## Prompt
When the line containing "Netflix, moteurs de" appears in the data below, begin copying there and stop only after the line containing "dans votre entreprise".

## Data extracts
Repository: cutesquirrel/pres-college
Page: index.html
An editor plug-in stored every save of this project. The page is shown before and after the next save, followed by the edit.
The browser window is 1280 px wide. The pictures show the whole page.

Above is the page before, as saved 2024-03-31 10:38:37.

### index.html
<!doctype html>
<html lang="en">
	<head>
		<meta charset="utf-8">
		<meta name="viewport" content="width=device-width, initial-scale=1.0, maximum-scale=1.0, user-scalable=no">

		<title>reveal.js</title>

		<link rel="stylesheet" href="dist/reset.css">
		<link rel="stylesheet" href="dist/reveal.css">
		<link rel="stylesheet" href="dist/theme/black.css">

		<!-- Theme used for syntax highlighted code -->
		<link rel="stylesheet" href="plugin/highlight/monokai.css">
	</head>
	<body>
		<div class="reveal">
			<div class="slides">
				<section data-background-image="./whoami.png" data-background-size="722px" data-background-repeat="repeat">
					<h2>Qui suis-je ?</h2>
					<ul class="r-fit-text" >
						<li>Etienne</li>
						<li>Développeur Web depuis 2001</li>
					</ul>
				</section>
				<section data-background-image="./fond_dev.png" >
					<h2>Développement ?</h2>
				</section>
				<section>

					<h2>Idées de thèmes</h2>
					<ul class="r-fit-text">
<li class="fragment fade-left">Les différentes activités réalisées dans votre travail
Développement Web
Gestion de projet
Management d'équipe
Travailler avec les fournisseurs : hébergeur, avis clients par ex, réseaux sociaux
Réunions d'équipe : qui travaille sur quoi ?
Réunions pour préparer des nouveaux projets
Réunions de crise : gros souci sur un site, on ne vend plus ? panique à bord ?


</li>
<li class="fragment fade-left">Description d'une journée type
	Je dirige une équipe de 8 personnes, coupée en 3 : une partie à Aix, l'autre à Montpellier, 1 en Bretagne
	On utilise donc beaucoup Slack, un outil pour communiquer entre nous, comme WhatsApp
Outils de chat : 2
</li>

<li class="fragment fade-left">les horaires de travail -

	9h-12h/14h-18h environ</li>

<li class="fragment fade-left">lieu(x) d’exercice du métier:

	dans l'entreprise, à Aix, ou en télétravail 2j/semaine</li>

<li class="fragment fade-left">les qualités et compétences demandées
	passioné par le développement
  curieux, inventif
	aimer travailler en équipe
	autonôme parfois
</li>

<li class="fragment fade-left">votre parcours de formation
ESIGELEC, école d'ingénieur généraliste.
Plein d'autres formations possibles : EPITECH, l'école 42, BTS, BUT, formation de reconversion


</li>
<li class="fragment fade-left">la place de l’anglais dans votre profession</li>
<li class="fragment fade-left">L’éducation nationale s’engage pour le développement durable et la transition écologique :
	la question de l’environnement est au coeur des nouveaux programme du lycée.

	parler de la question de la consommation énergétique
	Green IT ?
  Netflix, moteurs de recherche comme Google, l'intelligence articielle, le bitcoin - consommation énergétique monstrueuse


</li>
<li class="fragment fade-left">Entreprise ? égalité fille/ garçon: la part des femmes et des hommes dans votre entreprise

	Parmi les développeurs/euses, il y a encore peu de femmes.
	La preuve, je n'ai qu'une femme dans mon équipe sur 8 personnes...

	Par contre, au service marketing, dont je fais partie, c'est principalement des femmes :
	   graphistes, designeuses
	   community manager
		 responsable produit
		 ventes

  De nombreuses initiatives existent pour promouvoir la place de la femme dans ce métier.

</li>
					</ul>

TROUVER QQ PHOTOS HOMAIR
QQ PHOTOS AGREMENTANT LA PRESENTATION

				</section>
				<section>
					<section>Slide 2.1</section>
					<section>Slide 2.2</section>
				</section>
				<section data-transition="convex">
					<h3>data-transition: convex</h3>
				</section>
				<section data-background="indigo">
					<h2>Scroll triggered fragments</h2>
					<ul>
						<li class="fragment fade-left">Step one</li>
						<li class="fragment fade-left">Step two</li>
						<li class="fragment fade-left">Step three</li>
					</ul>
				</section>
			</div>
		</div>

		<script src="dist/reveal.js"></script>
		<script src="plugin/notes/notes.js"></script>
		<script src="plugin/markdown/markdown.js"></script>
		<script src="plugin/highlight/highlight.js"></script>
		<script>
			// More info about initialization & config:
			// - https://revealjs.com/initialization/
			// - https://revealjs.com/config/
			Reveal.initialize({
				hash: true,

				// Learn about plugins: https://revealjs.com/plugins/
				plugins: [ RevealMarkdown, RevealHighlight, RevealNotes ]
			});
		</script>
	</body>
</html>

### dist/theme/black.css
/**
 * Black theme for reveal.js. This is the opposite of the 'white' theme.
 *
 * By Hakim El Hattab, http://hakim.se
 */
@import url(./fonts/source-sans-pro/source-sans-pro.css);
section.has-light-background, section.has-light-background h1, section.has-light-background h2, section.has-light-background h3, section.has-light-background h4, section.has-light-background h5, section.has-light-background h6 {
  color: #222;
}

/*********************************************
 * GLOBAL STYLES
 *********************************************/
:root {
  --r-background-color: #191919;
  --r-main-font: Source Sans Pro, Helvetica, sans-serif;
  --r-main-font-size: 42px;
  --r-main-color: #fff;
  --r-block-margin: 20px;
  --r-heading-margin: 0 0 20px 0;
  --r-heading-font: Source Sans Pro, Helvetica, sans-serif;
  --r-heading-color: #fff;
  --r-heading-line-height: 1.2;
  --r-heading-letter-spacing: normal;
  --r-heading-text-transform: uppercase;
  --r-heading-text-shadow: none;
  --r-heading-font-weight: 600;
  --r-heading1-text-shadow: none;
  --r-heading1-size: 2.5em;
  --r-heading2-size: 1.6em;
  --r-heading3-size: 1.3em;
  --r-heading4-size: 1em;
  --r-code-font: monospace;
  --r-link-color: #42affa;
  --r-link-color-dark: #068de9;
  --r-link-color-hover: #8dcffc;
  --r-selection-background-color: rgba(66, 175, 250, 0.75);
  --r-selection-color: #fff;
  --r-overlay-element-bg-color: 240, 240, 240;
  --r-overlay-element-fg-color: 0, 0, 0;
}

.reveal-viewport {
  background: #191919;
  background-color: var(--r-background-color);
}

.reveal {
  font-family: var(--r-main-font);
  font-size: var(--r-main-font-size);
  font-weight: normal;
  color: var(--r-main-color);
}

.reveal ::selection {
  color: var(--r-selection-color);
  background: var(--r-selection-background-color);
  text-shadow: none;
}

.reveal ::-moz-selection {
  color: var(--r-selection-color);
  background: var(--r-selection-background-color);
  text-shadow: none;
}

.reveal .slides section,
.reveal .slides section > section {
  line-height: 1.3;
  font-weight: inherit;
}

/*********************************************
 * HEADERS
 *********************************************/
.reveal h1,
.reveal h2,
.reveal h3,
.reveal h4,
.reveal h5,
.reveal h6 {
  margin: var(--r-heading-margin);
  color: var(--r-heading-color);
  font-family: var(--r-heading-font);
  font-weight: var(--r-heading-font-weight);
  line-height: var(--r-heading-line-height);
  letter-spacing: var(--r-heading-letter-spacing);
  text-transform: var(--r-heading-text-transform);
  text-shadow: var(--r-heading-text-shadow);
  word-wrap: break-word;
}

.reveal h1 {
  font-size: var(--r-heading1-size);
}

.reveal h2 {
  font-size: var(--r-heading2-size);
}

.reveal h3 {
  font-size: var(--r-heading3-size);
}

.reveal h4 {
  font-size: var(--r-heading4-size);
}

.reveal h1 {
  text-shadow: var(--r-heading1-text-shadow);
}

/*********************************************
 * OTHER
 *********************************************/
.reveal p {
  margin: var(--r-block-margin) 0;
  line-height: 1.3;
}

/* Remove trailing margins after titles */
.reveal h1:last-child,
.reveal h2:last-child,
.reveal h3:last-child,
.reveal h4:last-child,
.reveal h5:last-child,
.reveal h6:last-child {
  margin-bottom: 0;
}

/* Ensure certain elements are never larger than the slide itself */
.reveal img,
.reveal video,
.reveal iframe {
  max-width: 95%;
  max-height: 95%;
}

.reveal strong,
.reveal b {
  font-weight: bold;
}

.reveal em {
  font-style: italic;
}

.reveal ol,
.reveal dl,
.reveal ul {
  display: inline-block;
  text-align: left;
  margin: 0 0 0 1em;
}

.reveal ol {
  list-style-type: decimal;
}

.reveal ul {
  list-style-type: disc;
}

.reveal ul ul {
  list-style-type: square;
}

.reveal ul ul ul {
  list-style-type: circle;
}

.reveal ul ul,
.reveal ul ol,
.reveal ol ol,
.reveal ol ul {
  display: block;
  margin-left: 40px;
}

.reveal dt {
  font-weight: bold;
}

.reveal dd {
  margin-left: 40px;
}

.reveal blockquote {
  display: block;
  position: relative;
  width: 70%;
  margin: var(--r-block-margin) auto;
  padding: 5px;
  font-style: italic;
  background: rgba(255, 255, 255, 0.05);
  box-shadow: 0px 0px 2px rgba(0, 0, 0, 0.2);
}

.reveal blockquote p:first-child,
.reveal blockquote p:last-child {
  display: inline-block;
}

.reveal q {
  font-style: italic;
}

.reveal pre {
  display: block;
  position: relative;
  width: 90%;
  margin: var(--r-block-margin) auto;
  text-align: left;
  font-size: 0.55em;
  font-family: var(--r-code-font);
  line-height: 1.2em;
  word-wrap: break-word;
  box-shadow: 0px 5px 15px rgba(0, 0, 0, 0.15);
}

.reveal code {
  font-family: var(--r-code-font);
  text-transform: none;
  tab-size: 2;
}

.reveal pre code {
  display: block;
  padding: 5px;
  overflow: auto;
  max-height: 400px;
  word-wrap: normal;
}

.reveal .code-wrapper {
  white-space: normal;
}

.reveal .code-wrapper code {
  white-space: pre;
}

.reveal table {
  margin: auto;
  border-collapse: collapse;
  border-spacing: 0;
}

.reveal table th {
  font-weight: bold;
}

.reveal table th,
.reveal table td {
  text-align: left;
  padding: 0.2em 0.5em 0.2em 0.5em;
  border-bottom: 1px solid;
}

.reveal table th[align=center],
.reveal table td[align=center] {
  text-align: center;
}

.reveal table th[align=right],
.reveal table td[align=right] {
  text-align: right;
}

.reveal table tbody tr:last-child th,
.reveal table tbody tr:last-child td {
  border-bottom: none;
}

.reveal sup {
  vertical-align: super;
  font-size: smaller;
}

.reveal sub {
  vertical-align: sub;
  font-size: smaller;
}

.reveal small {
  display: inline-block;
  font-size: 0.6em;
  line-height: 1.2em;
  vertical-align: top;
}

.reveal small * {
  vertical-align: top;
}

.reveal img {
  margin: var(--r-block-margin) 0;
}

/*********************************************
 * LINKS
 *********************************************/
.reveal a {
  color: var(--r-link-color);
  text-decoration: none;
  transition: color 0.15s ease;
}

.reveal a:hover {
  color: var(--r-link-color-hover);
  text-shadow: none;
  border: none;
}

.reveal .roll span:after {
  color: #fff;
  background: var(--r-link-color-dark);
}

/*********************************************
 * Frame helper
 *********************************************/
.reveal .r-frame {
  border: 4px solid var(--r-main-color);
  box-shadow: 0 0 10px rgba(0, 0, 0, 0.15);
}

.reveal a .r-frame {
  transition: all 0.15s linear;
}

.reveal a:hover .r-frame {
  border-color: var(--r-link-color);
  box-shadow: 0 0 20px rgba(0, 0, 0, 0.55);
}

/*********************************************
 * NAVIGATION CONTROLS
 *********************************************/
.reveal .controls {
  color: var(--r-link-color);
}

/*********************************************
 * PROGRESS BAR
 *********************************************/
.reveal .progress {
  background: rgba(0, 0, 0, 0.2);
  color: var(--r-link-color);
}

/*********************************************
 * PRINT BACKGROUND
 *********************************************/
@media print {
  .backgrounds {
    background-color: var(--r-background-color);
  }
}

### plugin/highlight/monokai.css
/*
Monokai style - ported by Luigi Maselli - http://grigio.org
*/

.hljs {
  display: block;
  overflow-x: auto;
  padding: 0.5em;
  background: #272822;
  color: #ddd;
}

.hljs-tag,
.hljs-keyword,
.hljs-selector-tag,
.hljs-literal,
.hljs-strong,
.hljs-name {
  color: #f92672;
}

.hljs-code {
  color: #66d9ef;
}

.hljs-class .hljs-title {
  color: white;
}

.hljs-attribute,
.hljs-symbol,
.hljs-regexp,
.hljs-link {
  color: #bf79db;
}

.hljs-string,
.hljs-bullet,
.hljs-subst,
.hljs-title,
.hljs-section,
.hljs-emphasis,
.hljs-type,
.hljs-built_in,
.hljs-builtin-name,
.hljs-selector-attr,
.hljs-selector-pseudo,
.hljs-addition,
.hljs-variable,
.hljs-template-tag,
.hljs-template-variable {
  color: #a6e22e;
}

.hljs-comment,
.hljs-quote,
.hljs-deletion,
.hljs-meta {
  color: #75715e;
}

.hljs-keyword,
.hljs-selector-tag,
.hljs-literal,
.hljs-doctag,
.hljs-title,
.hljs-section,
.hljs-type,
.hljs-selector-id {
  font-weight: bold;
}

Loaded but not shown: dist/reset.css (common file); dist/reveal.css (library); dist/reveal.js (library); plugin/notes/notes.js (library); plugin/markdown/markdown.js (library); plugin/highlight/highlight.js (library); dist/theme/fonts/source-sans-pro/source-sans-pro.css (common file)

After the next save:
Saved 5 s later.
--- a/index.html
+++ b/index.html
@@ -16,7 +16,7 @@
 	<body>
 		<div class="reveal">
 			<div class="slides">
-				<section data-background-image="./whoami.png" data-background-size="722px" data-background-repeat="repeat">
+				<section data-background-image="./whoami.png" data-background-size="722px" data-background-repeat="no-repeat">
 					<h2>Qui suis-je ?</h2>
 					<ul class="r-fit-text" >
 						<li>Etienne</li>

## Answer to the exercise
  Netflix, moteurs de recherche comme Google, l'intelligence articielle, le bitcoin - consommation énergétique monstrueuse


</li>
<li class="fragment fade-left">Entreprise ? égalité fille/ garçon: la part des femmes et des hommes dans votre entreprise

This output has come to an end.